# [Work order]
Copy each line below in which the string "images" occurs.

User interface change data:

-- Opening Marker --

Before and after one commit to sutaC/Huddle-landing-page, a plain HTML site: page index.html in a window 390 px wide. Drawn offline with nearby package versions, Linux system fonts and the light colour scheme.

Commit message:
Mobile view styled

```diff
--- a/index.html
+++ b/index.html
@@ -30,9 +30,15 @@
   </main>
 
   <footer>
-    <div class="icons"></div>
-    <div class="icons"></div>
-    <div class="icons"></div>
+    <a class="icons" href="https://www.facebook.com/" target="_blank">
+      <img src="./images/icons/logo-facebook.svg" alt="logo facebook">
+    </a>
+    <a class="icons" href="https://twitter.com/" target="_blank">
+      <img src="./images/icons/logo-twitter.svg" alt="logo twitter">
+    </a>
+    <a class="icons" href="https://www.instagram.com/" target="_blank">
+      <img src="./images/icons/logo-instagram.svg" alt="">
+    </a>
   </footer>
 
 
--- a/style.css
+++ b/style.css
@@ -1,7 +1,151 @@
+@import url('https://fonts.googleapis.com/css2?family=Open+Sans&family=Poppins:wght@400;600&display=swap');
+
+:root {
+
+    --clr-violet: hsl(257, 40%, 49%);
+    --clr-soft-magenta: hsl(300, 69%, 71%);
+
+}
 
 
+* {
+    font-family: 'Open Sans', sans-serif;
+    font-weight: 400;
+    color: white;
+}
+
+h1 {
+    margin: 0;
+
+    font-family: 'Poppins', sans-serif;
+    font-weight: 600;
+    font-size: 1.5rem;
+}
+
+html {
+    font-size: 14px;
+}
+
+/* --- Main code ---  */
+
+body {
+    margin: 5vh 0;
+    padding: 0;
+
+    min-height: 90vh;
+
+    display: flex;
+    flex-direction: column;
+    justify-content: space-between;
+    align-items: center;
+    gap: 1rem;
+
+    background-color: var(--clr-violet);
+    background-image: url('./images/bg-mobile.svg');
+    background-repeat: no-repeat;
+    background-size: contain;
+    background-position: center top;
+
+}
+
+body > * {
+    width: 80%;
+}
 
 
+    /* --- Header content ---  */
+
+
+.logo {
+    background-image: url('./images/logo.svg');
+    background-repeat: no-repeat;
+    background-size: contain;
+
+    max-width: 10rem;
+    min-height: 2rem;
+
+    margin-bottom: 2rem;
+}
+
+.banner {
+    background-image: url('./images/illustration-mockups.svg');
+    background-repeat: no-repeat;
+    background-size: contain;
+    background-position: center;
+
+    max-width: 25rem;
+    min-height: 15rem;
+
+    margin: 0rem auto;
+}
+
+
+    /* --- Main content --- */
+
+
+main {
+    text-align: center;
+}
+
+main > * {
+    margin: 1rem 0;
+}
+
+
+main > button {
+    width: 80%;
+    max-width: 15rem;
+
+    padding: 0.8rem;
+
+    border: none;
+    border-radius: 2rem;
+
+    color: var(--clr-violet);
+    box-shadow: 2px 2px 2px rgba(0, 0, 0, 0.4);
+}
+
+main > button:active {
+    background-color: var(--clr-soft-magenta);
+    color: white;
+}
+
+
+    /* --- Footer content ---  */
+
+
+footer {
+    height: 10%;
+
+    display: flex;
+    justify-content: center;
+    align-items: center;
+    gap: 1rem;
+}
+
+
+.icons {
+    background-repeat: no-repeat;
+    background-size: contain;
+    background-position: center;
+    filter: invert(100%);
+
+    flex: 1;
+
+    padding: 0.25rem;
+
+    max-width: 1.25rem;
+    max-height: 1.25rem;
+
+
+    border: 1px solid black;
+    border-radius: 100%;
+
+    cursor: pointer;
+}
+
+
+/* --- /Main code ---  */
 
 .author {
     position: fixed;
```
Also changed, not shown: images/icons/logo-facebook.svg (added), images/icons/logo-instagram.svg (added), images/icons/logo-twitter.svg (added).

-- Closing Marker --

# [Result of this task]
+      <img src="./images/icons/logo-facebook.svg" alt="logo facebook">
+      <img src="./images/icons/logo-twitter.svg" alt="logo twitter">
+      <img src="./images/icons/logo-instagram.svg" alt="">
+    background-image: url('./images/bg-mobile.svg');
+    background-image: url('./images/logo.svg');
+    background-image: url('./images/illustration-mockups.svg');
Also changed, not shown: images/icons/logo-facebook.svg (added), images/icons/logo-instagram.svg (added), images/icons/logo-twitter.svg (added).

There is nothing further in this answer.